Health experts call this osteopenia, and bone loss occurs faster than bone formation. Despite this, an individual may still not experience any symptoms, and their bones are less likely to fracture because they have not yet deteriorated.
The United Kingdom’s National Health Service (NHS) notes that osteopenia does not always develop into osteoporosis. A person can take steps to reduce their risk of developing osteoporosis.
When someone has reached the third stage of osteoporosis, a doctor is likely to diagnose them with the condition.
Although an individual may still not have any symptoms, at this stage, their bone loss is likely exceeding their bone growth and putting them at higher risk of bone fractures.
Sometimes, a person may break a bone from experiencing a minor fall that would not have previously resulted in a fracture.
Stage 4 is the most severe stage of osteoporosis. The risk of bone fracture is higher, and the individual may also start having symptoms.
Severe bone loss can lead to noticeable changes in a person’s spine, such as height loss or stooped posture.
A doctor may recommend a bone mineral density (BMD) test if they suspect an individual has osteoporosis.
Doctors use DXA tests to determine the bone density of central bones, such as the hips or spine. They will also use a T-score to report the test results. The T-score result compares the individual’s bone mass with those of a typical young adult.
The scoring per stage is as follows:
- Stage 1: A person with a T-score between +1 and -1 has a bone density in the typical range.
- Stage 2: Someone with a T-score between -1.0 and -2.5 indicates osteopenia. At this stage of diagnosis, doctors will use a Fracture Risk Assessment Tool (FRAX) score to see if the patient may need treatment.
- Stage 3: A T-score of -2.5 or below can indicate osteoporosis. The person will most likely need treatment as they have a high risk of fractures.
- Stage 4: At this stage, an individual may have a T-score of -2.5 or lower and present with at least one fragility fracture.
A DXA scan can reliably detect a person’s risk of bone fractures. However, it may be less effective for people who have previously fractured their bones and those with obesity.
There are four stages of osteoporosis. As the condition progresses, an individual’s bones get weaker over time until they start to have fractures.
In the early stages of osteoporosis, a person is not likely to have any symptoms. They may also not know that they have the condition until they experience a bone fracture.

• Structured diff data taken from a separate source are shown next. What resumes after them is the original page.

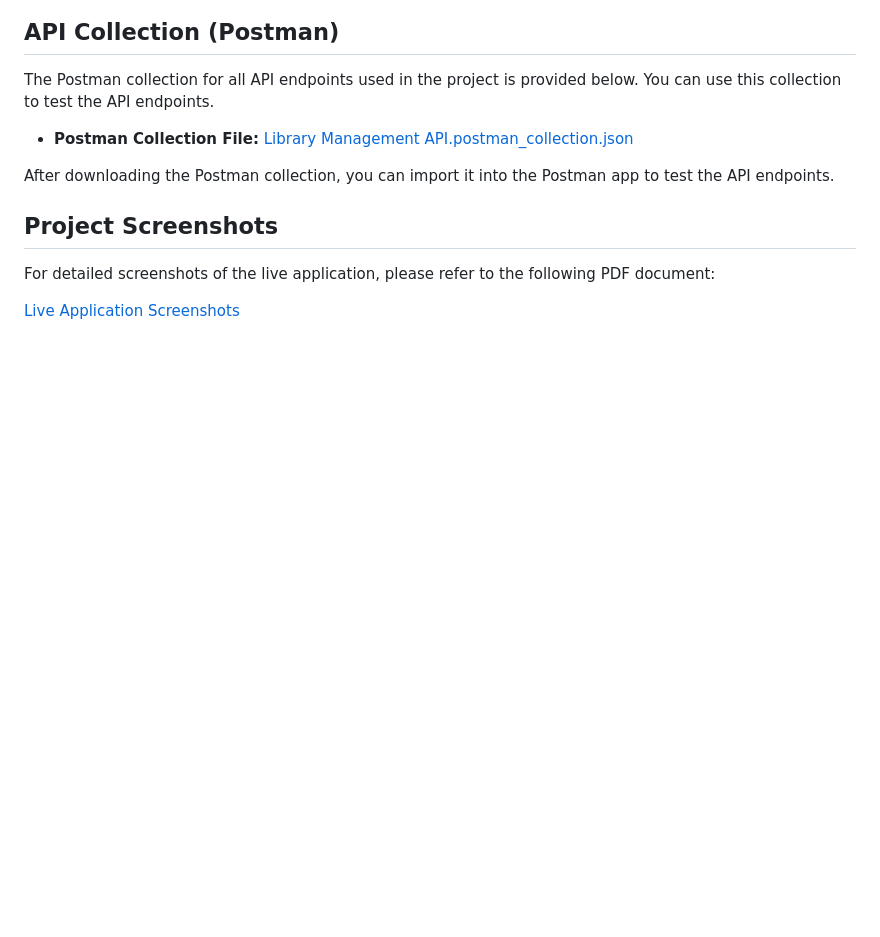
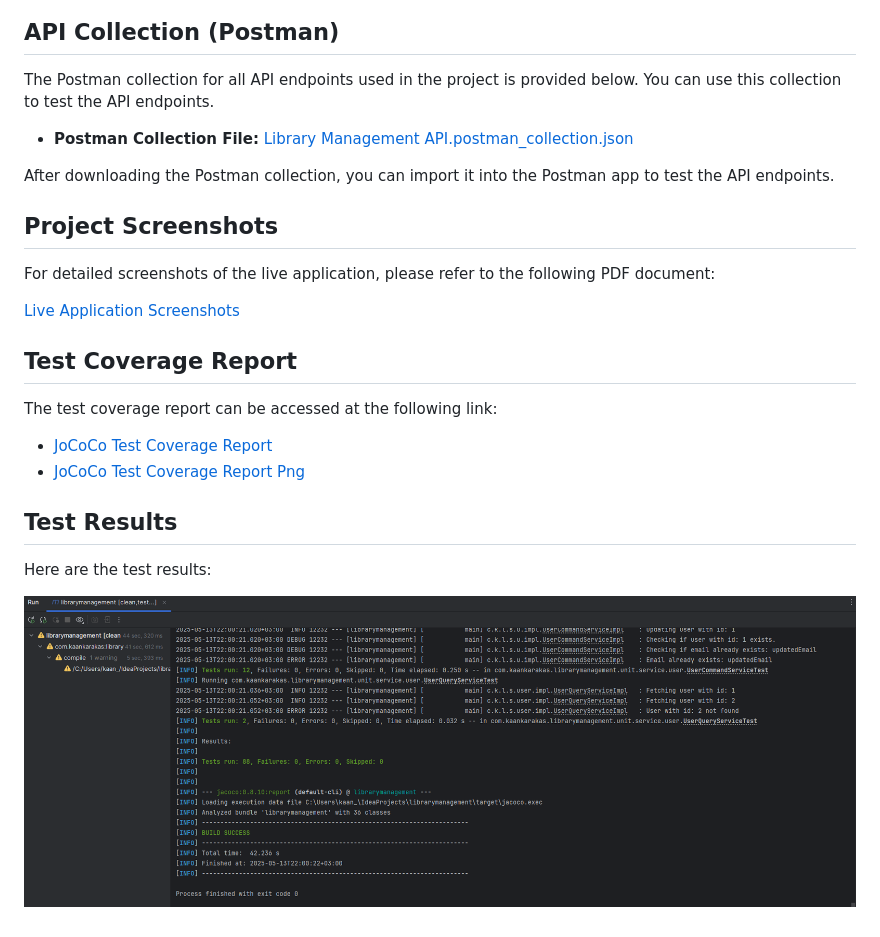
Before and after one commit to KaanKarakass/Library-Management-System, a Markdown page: README.md, the part around the change. GitHub-like rendering; pictures changed too: JoCoCo-report/Test-Result.png (added); blank space fills up the shorter version.

Commit message:
Add JoCoCo reports

```diff
--- a/README.md
+++ b/README.md
@@ -151,3 +151,16 @@ After downloading the Postman collection, you can import it into the Postman app
 For detailed screenshots of the live application, please refer to the following PDF document:
 
 [Live Application Screenshots](./Live-Application-Screenshots-Kaan-Karakas.pdf)
+
+## Test Coverage Report
+
+The test coverage report can be accessed at the following link:
+
+- [JoCoCo Test Coverage Report](./JoCoCo-report/index.html)
+- [JoCoCo Test Coverage Report Png](./JoCoCo-report/index.png)
+
+## Test Results
+
+Here are the test results:
+
+![Test Results](./JoCoCo-report/Test-Result.png)
```
Also changed, not shown: JoCoCo-report/index.png (added), 1 other file.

A doctor can treat osteoporosis with medication and lifestyle changes that help slow bone loss and reduce the risk of bone fractures, respectively.